Data provided section start
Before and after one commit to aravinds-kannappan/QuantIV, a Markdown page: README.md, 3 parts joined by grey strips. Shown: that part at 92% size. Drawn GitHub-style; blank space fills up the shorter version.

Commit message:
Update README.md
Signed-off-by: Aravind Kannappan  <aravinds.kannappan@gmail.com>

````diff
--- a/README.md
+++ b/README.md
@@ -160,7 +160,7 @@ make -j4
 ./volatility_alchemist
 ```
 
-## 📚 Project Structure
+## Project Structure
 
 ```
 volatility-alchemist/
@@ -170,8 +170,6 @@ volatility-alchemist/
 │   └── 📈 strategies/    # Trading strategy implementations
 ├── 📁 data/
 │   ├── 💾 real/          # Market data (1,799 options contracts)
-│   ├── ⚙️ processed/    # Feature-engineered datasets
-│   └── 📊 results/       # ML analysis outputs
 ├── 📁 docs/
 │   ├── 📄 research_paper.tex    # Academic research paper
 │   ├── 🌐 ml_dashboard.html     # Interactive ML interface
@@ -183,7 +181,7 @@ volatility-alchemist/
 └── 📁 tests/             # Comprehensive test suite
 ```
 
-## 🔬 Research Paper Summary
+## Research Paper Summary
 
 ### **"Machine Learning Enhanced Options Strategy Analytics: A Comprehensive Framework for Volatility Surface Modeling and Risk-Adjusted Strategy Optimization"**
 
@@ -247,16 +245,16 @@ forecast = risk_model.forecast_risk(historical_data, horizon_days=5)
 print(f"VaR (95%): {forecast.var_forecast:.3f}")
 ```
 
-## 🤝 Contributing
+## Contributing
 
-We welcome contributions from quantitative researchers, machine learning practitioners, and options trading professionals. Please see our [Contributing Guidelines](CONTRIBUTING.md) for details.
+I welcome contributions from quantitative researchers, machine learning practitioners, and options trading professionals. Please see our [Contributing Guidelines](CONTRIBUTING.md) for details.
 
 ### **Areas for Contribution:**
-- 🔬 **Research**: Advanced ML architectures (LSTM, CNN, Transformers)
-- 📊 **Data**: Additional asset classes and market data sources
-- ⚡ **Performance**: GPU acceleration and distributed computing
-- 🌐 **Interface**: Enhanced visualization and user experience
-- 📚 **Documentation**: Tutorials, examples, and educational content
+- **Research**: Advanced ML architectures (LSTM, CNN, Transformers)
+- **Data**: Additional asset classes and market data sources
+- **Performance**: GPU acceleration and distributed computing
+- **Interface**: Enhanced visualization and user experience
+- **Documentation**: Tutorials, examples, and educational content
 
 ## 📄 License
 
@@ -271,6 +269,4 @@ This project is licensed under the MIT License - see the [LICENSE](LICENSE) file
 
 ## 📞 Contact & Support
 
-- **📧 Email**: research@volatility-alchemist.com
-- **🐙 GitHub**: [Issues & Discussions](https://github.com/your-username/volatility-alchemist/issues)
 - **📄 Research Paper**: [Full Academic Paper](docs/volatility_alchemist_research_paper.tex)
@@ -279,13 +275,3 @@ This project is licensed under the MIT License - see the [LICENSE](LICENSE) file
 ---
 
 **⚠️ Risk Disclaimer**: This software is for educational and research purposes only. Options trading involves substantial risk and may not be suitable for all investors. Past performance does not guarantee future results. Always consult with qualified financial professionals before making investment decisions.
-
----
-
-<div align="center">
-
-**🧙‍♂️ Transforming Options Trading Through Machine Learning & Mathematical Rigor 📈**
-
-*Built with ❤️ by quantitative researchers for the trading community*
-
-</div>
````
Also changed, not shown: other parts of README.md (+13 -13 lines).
Data provided section end
Work instruction: Please show every line above that includes the word "quantitative".

Expected answer:
-We welcome contributions from quantitative researchers, machine learning practitioners, and options trading professionals. Please see our [Contributing Guidelines](CONTRIBUTING.md) for details.
+I welcome contributions from quantitative researchers, machine learning practitioners, and options trading professionals. Please see our [Contributing Guidelines](CONTRIBUTING.md) for details.
-*Built with ❤️ by quantitative researchers for the trading community*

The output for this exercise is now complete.